House of the Dragon star Milly Alcock has landed her next lead role, swapping Westeros for the West End in the National Theatre’s production of The Crucible.
Alcock will be taking on the role of Abigail Williams, one of the play’s leading characters, from June 7 through to September 2. Further casting is yet to be announced. The play will be directed by Olivier Award-winner Lyndsey Turner.
“To say it’s a dream come true to work on such an iconic play with such a distinguished theatre company is an understatement. I am beyond thrilled,” Alcock said in a statement.
Just announced: Milly Alcock will play Abigail Williams when @nationaltheatre‘s Olivier-nominated Best Revival of #TheCrucible comes to the West End this June.

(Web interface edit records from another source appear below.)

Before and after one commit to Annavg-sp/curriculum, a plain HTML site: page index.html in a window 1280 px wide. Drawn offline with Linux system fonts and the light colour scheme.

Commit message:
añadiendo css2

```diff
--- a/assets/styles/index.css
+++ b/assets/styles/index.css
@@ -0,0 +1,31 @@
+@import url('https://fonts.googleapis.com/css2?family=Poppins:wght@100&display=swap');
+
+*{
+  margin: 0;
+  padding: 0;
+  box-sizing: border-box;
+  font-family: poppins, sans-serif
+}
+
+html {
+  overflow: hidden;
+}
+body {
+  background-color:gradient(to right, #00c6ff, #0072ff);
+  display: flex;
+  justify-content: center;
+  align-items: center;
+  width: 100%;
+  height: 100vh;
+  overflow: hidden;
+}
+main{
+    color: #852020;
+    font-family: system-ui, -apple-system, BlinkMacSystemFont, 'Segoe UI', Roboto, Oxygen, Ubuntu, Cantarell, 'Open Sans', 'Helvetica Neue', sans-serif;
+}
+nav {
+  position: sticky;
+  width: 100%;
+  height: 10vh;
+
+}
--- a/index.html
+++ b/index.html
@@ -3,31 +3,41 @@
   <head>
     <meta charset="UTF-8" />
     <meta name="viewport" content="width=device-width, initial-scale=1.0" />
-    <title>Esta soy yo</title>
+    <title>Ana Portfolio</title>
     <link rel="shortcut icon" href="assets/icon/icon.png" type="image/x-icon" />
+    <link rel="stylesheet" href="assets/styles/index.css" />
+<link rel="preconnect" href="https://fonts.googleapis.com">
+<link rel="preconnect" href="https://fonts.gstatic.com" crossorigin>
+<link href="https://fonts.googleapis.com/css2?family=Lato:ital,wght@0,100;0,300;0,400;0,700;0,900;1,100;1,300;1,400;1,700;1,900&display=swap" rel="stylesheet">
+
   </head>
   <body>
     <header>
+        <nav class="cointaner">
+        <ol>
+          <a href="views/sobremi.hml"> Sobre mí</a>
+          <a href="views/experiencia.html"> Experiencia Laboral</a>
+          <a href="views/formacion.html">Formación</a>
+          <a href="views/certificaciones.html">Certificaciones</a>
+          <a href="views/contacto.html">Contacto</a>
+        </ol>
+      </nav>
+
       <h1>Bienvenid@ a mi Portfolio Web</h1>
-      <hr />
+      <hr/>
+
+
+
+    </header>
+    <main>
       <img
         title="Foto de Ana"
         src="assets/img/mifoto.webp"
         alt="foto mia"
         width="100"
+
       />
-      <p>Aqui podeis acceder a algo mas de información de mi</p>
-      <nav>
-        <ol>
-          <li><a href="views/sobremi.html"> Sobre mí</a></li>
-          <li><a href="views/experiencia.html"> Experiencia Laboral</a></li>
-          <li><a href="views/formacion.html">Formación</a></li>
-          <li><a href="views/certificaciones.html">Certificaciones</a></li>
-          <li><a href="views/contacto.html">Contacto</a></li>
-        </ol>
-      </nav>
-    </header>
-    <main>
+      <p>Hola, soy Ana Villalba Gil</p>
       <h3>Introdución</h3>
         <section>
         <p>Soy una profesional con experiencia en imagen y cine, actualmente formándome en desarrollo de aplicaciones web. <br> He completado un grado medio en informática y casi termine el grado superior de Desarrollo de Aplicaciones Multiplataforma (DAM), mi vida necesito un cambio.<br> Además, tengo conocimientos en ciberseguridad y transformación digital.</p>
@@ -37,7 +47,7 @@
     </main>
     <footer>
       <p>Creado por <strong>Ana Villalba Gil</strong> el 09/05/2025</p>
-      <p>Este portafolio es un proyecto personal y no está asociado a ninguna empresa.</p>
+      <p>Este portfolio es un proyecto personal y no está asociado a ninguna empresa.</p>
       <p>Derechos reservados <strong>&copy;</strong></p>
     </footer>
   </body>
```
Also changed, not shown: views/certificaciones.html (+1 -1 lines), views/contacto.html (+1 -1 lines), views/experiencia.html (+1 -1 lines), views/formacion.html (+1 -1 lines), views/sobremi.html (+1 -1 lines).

Tickets are on sale now: https://t.co/JeKuUqJM36 pic.twitter.com/7W2PII0JhJ
— The Crucible (@CrucibleOnStage) March 17, 2023
Written by playwright Arthur Miller in 1953, The Crucible tells the partly fictionalised story of the Salem Witch Trials. Abigail is part of a group of young girls who accuse fellow villagers of witchcraft to distract from the fact that they themselves are guilty of playing with magic.
“Raised to be seen but not heard, a group of young women suddenly find their words have a terrible power. As a climate of fear spreads through the community, private vendettas fuel public accusations and soon the truth itself is on trial,” the official synopsis for the production reads.
Alcock is best known for her role as young Princess Rhaenyra Targaryen in the HBO fantasy series House of the Dragon. The actress revealed last year that she was advised not to meet fellow Rhaenyra actor Emma D’Arcy before filming in order for the pair to not ‘mimic each-other.’
“We wanted to have a meeting with [director Miguel Sapochnik] and have a discussion about Rhaenyra’s progression as a character,” Alcock told The Hollywood Reporter.
“Miguel didn’t want us to meet – which was really interesting! [He] was like, ‘Just trust that you both have it.’ I think he was aware we would be trying to mimic each other.”